(Data records)
■ ■ ■ ■ ■ ■ ■

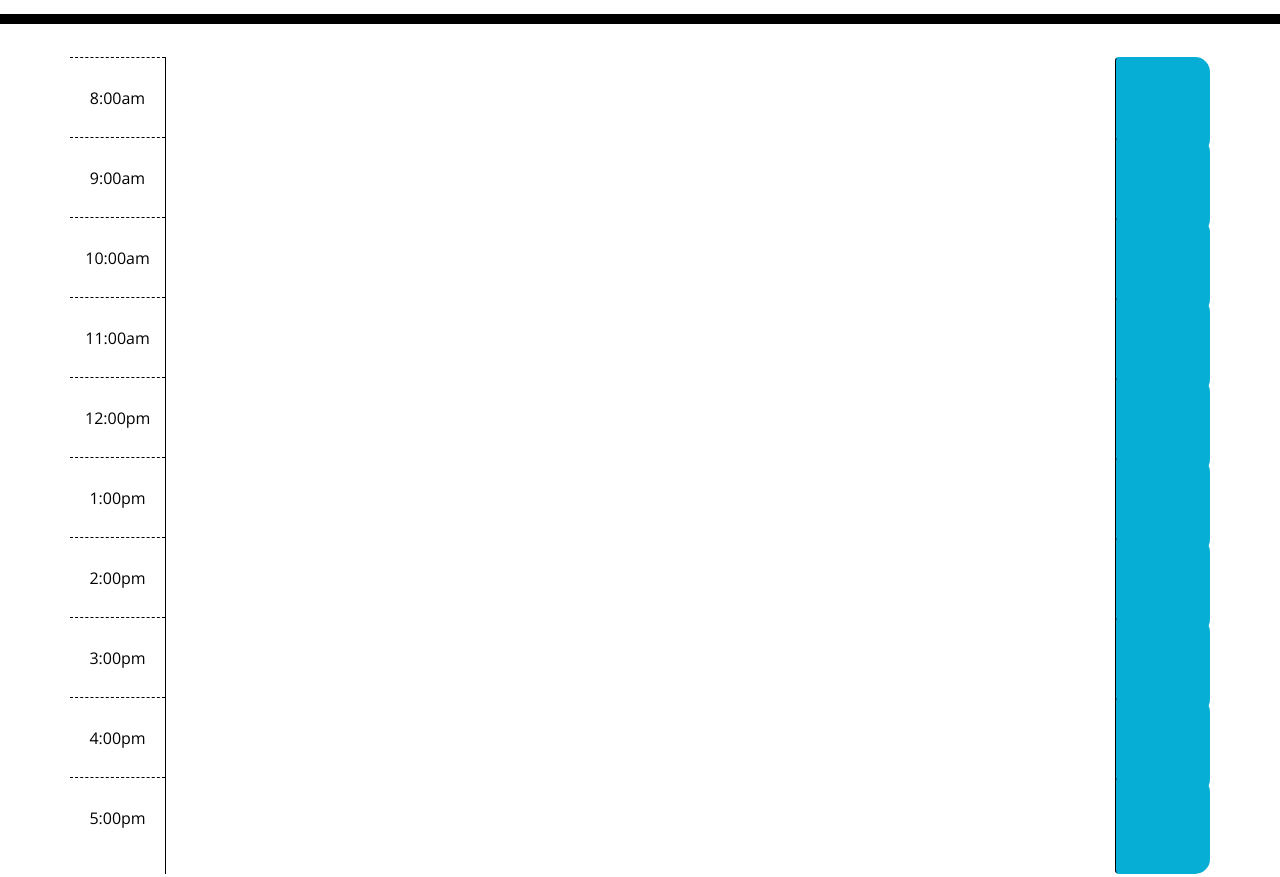
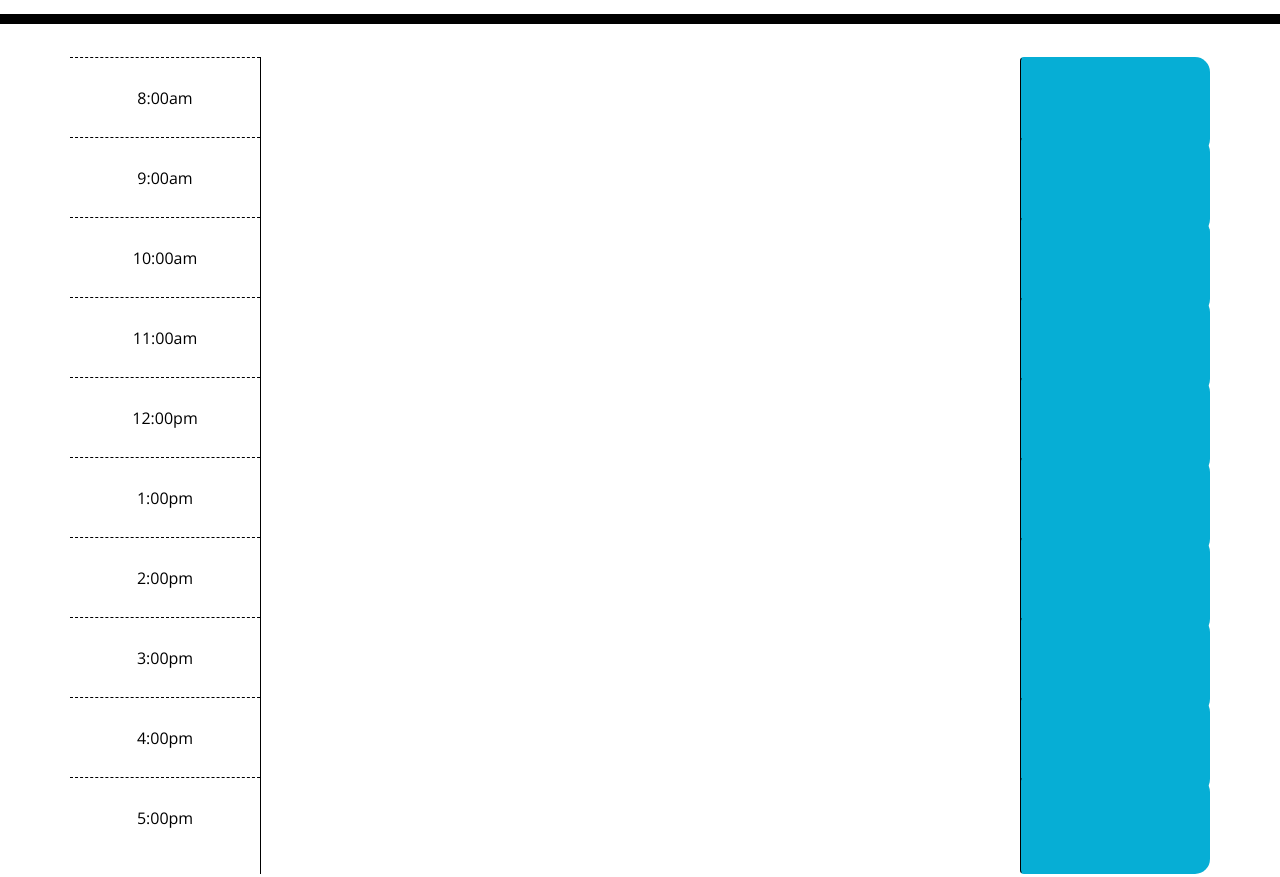
Before and after one commit to zeebigbadkitty/Work-Day-Scheduler, a plain HTML site: page index.html in a window 1280 px wide. Shown: the part 280-1157 px from the top of the page. Drawn offline with nearby package versions, Linux system fonts and the light colour scheme.

Commit message:
I wanted to make the areas on the left and right a little larger.

```diff
--- a/index.html
+++ b/index.html
@@ -31,93 +31,93 @@
     <div class="container">
       <!-- Timeblocks go here -->
         <div id="8am" class="row time-block">
-            <div class="col-md-1 hour">
+            <div class="col-md-2 hour">
               <p>8:00am</p>
             </div>
-            <textarea class="col-md-10 agenda"></textarea>
-            <button class="btn saveBtn col-md-1">
+            <textarea class="col-md-8 agenda"></textarea>
+            <button class="btn saveBtn col-md-2">
             <i class="fa-solid fa-calendar-plus"></i>
             </button>
         </div>
         <div id="9am" class="row time-block">
-          <div class="col-md-1 hour">
+          <div class="col-md-2 hour">
             <p>9:00am</p>
           </div>
-          <textarea class="col-md-10 agenda"></textarea>
-          <button class="btn saveBtn col-md-1">
+          <textarea class="col-md-8 agenda"></textarea>
+          <button class="btn saveBtn col-md-2">
             <i class="fa-solid fa-calendar-plus"></i>
           </button>
       </div>
       <div id="10am" class="row time-block">
-        <div class="col-md-1 hour">
+        <div class="col-md-2 hour">
           <p>10:00am</p>
         </div>
-        <textarea class="col-md-10 agenda"></textarea>
-        <button class="btn saveBtn col-md-1">
+        <textarea class="col-md-8 agenda"></textarea>
+        <button class="btn saveBtn col-md-2">
           <i class="fa-solid fa-calendar-plus"></i>
         </button>
     </div>
     <div id="11am" class="row time-block">
-      <div class="col-md-1 hour">
+      <div class="col-md-2 hour">
         <p>11:00am</p>
       </div>
-      <textarea class="col-md-10 agenda"></textarea>
-      <button class="btn saveBtn col-md-1">
+      <textarea class="col-md-8 agenda"></textarea>
+      <button class="btn saveBtn col-md-2">
         <i class="fa-solid fa-calendar-plus"></i>
       </button>
   </div>
   <div id="12pm" class="row time-block">
-    <div class="col-md-1 hour">
+    <div class="col-md-2 hour">
       <p>12:00pm</p>
     </div>
-    <textarea class="col-md-10 agenda"></textarea>
-    <button class="btn saveBtn col-md-1">
+    <textarea class="col-md-8 agenda"></textarea>
+    <button class="btn saveBtn col-md-2">
       <i class="fa-solid fa-calendar-plus"></i>
     </button>
 </div>
 <div id="1pm" class="row time-block">
-  <div class="col-md-1 hour">
+  <div class="col-md-2 hour">
     <p>1:00pm</p>
   </div>
-  <textarea class="col-md-10 agenda"></textarea>
-  <button class="btn saveBtn col-md-1">
+  <textarea class="col-md-8 agenda"></textarea>
+  <button class="btn saveBtn col-md-2">
     <i class="fa-solid fa-calendar-plus"></i>
   </button>
 </div>
 <div id="2pm" class="row time-block">
-  <div class="col-md-1 hour">
+  <div class="col-md-2 hour">
     <p>2:00pm</p>
   </div>
-  <textarea class="col-md-10 agenda"></textarea>
-  <button class="btn saveBtn col-md-1">
+  <textarea class="col-md-8 agenda"></textarea>
+  <button class="btn saveBtn col-md-2">
     <i class="fa-solid fa-calendar-plus"></i>
   </button>
 </div>
 <div id="3pm" class="row time-block">
-  <div class="col-md-1 hour">
+  <div class="col-md-2 hour">
     <p>3:00pm</p>
   </div>
-  <textarea class="col-md-10 agenda"></textarea>
-  <button class="btn saveBtn col-md-1">
+  <textarea class="col-md-8 agenda"></textarea>
+  <button class="btn saveBtn col-md-2">
     <i class="fa-solid fa-calendar-plus"></i>
   </button>
 </div>
 <div id="4pm" class="row time-block">
-  <div class="col-md-1 hour">
+  <div class="col-md-2 hour">
     <p>4:00pm</p>
   </div>
-  <textarea class="col-md-10 agenda"></textarea>
-  <button class="btn saveBtn col-md-1">
+  <textarea class="col-md-8 agenda"></textarea>
+  <button class="btn saveBtn col-md-2">
     <i class="fa-solid fa-calendar-plus"></i>
   </button>
 </div>
 <div id="5pm" class="row time-block">
-  <div class="col-md-1 hour">
+  <div class="col-md-2 hour">
     <p>5:00pm</p>
   </div>
-  <textarea class="col-md-10 agenda"></textarea>
-  <button class="btn saveBtn col-md-1">
-    <i class="fa-solid fa-calendar-plus"></i>
+  <textarea class="col-md-8 agenda"></textarea>
+  <button class="btn saveBtn col-md-2">
+            <i class="fa-solid fa-calendar-plus"></i>
   </button>
 </div>
     </div>
```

■ ■ ■ ■ ■ ■ ■

Without carrying over any picture, write out the entries above once more, exactly.

Before and after one commit to zeebigbadkitty/Work-Day-Scheduler, a plain HTML site: page index.html in a window 1280 px wide. Shown: the part 280-1157 px from the top of the page. Drawn offline with nearby package versions, Linux system fonts and the light colour scheme.

Commit message:
I wanted to make the areas on the left and right a little larger.

```diff
--- a/index.html
+++ b/index.html
@@ -31,93 +31,93 @@
     <div class="container">
       <!-- Timeblocks go here -->
         <div id="8am" class="row time-block">
-            <div class="col-md-1 hour">
+            <div class="col-md-2 hour">
               <p>8:00am</p>
             </div>
-            <textarea class="col-md-10 agenda"></textarea>
-            <button class="btn saveBtn col-md-1">
+            <textarea class="col-md-8 agenda"></textarea>
+            <button class="btn saveBtn col-md-2">
             <i class="fa-solid fa-calendar-plus"></i>
             </button>
         </div>
         <div id="9am" class="row time-block">
-          <div class="col-md-1 hour">
+          <div class="col-md-2 hour">
             <p>9:00am</p>
           </div>
-          <textarea class="col-md-10 agenda"></textarea>
-          <button class="btn saveBtn col-md-1">
+          <textarea class="col-md-8 agenda"></textarea>
+          <button class="btn saveBtn col-md-2">
             <i class="fa-solid fa-calendar-plus"></i>
           </button>
       </div>
       <div id="10am" class="row time-block">
-        <div class="col-md-1 hour">
+        <div class="col-md-2 hour">
           <p>10:00am</p>
         </div>
-        <textarea class="col-md-10 agenda"></textarea>
-        <button class="btn saveBtn col-md-1">
+        <textarea class="col-md-8 agenda"></textarea>
+        <button class="btn saveBtn col-md-2">
           <i class="fa-solid fa-calendar-plus"></i>
         </button>
     </div>
     <div id="11am" class="row time-block">
-      <div class="col-md-1 hour">
+      <div class="col-md-2 hour">
         <p>11:00am</p>
       </div>
-      <textarea class="col-md-10 agenda"></textarea>
-      <button class="btn saveBtn col-md-1">
+      <textarea class="col-md-8 agenda"></textarea>
+      <button class="btn saveBtn col-md-2">
         <i class="fa-solid fa-calendar-plus"></i>
       </button>
   </div>
   <div id="12pm" class="row time-block">
-    <div class="col-md-1 hour">
+    <div class="col-md-2 hour">
       <p>12:00pm</p>
     </div>
-    <textarea class="col-md-10 agenda"></textarea>
-    <button class="btn saveBtn col-md-1">
+    <textarea class="col-md-8 agenda"></textarea>
+    <button class="btn saveBtn col-md-2">
       <i class="fa-solid fa-calendar-plus"></i>
     </button>
 </div>
 <div id="1pm" class="row time-block">
-  <div class="col-md-1 hour">
+  <div class="col-md-2 hour">
     <p>1:00pm</p>
   </div>
-  <textarea class="col-md-10 agenda"></textarea>
-  <button class="btn saveBtn col-md-1">
+  <textarea class="col-md-8 agenda"></textarea>
+  <button class="btn saveBtn col-md-2">
     <i class="fa-solid fa-calendar-plus"></i>
   </button>
 </div>
 <div id="2pm" class="row time-block">
-  <div class="col-md-1 hour">
+  <div class="col-md-2 hour">
     <p>2:00pm</p>
   </div>
-  <textarea class="col-md-10 agenda"></textarea>
-  <button class="btn saveBtn col-md-1">
+  <textarea class="col-md-8 agenda"></textarea>
+  <button class="btn saveBtn col-md-2">
     <i class="fa-solid fa-calendar-plus"></i>
   </button>
 </div>
 <div id="3pm" class="row time-block">
-  <div class="col-md-1 hour">
+  <div class="col-md-2 hour">
     <p>3:00pm</p>
   </div>
-  <textarea class="col-md-10 agenda"></textarea>
-  <button class="btn saveBtn col-md-1">
+  <textarea class="col-md-8 agenda"></textarea>
+  <button class="btn saveBtn col-md-2">
     <i class="fa-solid fa-calendar-plus"></i>
   </button>
 </div>
 <div id="4pm" class="row time-block">
-  <div class="col-md-1 hour">
+  <div class="col-md-2 hour">
     <p>4:00pm</p>
   </div>
-  <textarea class="col-md-10 agenda"></textarea>
-  <button class="btn saveBtn col-md-1">
+  <textarea class="col-md-8 agenda"></textarea>
+  <button class="btn saveBtn col-md-2">
     <i class="fa-solid fa-calendar-plus"></i>
   </button>
 </div>
 <div id="5pm" class="row time-block">
-  <div class="col-md-1 hour">
+  <div class="col-md-2 hour">
     <p>5:00pm</p>
   </div>
-  <textarea class="col-md-10 agenda"></textarea>
-  <button class="btn saveBtn col-md-1">
-    <i class="fa-solid fa-calendar-plus"></i>
+  <textarea class="col-md-8 agenda"></textarea>
+  <button class="btn saveBtn col-md-2">
+            <i class="fa-solid fa-calendar-plus"></i>
   </button>
 </div>
     </div>
```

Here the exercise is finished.